  • Publication Date: 01-2011
  • Content Type: Journal Article
  • Journal: International Relations of the Asia-Pacific
  • Institution: Japan Association of International Relations
  • Abstract: This paper analyzes US–Japan–Australia security relations in the 1990s. Since the establishment of the Trilateral Strategic Dialogue (TSD) in 2005, there have been a growing number of studies which focus on the TSD or bilateral security relations between Japan and Australia (Terada, 2006; Williams and Newman, 2006; Tow et al., 2007; The National Bureau of Asian Research, 2008). The announcement of the Joint Security Declaration between Japan and Australia in 2006 also received wide attention from researchers interested in the security policies of each country or Asia-Pacific security in general ( Bisley, 2006; Sato, 2008; Cook and Shearer, 2009). These studies focus mainly on the current development of US–Japan–Australia or Japan–Australia security relations in various dimensions, such as peacekeeping, non-proliferation, disaster relief, and other forms of multilateral cooperation. In particular, many studies emphasize that Japanese and Australian contributions to the US-led 'global war on terror' significantly upgraded their respective alliance relations, leading to the creation of the TSD (Jain and Bruni, 2006; Wolton, 2006). In comparison, few studies exclusively focus on security relations between the three countries in the 1990s.
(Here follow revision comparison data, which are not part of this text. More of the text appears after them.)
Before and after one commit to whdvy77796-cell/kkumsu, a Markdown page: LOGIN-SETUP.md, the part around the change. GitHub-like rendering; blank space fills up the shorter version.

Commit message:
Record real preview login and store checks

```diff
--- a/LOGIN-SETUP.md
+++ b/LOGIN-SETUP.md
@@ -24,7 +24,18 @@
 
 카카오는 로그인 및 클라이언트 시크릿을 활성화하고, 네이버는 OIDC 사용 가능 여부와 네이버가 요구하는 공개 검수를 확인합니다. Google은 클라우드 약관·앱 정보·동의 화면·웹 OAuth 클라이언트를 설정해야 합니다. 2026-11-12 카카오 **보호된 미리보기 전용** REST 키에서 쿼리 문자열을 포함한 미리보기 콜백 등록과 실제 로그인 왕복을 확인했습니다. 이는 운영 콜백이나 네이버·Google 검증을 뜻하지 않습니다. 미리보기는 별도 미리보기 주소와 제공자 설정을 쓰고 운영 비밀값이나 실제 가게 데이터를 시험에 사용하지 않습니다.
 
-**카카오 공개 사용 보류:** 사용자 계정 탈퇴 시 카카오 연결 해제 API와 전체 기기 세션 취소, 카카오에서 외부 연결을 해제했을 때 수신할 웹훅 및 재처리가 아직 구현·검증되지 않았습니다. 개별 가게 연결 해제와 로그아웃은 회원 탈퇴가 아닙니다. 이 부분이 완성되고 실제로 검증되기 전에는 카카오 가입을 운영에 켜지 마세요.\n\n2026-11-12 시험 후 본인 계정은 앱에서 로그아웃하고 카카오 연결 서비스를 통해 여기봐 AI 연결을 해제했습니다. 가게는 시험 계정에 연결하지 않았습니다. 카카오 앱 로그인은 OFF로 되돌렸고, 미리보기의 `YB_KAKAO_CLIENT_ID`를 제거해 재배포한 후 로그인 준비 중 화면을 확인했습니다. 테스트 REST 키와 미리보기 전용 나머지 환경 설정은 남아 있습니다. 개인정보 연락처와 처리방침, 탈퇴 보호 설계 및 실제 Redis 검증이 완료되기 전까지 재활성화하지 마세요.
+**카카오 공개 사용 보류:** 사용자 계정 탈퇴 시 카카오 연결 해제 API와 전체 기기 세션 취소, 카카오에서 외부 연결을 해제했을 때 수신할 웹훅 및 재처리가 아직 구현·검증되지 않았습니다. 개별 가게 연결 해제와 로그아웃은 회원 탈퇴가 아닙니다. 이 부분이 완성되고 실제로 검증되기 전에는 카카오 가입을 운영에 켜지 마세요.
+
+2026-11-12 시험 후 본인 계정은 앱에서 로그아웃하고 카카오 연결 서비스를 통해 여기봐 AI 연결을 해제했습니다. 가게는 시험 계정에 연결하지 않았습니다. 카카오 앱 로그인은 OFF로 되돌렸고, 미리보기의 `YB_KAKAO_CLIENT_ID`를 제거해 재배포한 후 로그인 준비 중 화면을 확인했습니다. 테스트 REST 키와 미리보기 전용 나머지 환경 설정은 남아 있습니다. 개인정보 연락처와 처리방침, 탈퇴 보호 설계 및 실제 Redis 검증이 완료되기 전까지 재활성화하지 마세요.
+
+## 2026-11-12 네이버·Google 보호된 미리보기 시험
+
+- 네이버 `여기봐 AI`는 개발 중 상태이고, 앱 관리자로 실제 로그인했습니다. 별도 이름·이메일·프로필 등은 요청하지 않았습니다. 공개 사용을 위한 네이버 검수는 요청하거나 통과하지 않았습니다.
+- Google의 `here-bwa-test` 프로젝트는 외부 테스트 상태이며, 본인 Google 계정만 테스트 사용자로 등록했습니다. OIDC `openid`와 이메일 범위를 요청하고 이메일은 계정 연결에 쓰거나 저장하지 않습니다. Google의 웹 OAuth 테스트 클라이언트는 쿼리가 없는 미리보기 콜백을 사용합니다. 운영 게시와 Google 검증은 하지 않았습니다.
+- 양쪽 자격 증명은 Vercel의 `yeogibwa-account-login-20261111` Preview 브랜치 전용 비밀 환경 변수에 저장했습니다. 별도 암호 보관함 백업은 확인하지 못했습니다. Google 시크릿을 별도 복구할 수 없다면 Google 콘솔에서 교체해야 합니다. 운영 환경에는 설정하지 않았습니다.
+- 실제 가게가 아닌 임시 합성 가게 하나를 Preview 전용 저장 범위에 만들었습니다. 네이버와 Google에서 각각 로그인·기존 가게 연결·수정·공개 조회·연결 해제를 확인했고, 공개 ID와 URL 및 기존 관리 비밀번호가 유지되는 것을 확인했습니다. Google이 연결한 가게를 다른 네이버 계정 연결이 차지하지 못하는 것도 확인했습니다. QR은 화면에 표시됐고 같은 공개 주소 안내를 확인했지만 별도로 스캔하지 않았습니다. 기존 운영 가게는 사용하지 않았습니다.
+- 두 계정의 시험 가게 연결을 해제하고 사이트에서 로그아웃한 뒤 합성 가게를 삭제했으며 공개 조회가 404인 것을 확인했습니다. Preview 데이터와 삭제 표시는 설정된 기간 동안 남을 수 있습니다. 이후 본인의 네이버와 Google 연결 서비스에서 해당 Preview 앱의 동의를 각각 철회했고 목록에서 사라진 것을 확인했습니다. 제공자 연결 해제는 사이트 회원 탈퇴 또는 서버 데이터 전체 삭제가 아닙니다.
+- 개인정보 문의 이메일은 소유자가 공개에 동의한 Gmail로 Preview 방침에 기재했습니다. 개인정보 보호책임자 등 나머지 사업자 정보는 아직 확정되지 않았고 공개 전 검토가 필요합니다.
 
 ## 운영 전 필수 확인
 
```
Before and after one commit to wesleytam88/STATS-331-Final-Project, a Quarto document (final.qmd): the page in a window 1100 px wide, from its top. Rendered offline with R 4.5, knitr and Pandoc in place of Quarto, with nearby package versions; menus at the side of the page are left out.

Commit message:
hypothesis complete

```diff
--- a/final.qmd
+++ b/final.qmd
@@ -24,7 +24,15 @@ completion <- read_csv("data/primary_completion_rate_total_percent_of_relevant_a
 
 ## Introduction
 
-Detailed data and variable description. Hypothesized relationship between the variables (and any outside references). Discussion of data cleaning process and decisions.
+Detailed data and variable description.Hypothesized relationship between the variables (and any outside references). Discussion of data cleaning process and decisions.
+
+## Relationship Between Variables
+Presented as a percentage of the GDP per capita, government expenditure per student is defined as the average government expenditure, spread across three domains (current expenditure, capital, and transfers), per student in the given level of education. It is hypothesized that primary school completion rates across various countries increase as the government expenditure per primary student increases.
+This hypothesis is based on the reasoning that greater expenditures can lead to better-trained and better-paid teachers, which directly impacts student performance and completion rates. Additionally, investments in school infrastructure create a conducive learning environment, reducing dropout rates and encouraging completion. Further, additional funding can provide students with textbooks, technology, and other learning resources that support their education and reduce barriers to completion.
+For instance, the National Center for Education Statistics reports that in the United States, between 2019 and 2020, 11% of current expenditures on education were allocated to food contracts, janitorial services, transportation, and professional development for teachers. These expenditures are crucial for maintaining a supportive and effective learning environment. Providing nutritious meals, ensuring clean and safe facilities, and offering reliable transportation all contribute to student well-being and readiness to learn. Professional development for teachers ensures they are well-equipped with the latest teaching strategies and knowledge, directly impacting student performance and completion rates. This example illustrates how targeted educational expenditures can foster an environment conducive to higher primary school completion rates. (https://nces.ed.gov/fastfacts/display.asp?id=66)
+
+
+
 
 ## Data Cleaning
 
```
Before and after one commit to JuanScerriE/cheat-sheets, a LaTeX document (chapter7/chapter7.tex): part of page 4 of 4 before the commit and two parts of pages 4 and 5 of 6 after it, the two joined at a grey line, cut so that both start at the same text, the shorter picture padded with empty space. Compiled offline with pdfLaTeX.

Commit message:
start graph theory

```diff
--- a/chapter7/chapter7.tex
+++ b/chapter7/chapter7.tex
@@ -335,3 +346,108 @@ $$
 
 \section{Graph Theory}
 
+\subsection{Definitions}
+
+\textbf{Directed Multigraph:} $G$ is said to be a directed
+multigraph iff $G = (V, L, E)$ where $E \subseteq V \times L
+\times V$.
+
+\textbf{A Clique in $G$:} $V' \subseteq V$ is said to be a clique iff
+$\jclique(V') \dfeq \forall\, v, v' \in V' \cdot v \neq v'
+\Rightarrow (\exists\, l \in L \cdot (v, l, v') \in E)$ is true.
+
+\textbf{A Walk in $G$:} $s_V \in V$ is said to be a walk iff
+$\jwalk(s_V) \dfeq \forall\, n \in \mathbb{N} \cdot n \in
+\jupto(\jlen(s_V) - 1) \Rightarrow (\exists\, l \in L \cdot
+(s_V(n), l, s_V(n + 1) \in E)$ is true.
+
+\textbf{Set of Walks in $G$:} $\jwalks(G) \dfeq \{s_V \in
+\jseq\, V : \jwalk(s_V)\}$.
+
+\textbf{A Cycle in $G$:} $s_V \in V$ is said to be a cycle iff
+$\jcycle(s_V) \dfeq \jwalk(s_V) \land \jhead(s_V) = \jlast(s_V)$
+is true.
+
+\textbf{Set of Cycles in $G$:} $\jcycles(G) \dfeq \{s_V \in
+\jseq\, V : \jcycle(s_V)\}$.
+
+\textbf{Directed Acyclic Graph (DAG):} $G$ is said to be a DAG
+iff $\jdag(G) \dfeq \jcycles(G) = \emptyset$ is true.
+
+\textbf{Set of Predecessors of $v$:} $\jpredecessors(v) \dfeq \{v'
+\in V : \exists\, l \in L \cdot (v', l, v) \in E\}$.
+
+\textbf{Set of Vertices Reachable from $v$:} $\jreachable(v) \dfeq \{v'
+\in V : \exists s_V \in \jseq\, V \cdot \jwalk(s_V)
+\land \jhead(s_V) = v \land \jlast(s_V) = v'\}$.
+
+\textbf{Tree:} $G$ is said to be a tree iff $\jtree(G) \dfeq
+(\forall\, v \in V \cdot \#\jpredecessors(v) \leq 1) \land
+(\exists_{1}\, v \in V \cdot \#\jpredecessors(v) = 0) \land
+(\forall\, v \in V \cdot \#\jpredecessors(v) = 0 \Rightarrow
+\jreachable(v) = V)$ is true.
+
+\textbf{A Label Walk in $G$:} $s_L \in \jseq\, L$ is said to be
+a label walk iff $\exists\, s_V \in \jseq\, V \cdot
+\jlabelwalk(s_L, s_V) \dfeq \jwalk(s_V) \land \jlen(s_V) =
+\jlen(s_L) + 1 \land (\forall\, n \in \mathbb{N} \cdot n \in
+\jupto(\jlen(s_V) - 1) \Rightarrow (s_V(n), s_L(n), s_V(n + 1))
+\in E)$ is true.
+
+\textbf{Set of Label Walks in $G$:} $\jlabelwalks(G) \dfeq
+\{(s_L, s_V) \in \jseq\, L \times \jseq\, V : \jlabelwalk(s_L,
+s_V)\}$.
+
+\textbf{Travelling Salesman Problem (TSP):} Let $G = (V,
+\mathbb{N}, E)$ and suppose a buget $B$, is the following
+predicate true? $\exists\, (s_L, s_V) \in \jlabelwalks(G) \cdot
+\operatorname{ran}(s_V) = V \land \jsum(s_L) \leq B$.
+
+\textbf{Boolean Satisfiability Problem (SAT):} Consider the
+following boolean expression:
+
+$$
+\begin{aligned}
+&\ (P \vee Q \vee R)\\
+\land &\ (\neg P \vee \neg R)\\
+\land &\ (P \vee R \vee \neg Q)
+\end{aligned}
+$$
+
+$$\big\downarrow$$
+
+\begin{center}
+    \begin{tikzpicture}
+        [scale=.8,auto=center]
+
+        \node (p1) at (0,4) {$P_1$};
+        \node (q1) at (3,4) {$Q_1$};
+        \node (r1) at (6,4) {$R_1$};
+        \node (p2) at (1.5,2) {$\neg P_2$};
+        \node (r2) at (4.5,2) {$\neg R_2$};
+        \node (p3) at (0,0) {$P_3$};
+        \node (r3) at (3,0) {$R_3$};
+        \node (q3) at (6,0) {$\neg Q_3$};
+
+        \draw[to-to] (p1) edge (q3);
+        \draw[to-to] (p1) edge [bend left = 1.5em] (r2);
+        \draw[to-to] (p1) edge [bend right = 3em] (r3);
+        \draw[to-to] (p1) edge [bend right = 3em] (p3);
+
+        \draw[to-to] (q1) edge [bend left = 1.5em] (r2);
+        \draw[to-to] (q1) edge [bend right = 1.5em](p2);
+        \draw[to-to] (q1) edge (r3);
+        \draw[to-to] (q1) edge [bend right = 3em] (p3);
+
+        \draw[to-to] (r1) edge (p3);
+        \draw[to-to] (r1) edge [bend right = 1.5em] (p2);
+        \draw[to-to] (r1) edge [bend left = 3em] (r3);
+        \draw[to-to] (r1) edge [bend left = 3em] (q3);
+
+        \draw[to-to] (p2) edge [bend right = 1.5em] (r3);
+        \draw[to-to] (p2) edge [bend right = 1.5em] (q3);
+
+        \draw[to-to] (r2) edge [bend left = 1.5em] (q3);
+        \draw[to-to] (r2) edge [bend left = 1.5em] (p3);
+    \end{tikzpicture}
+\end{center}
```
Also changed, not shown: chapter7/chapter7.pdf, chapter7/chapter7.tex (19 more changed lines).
  • Topic: Bilateral Relations
  • Political Geography: Japan, Australia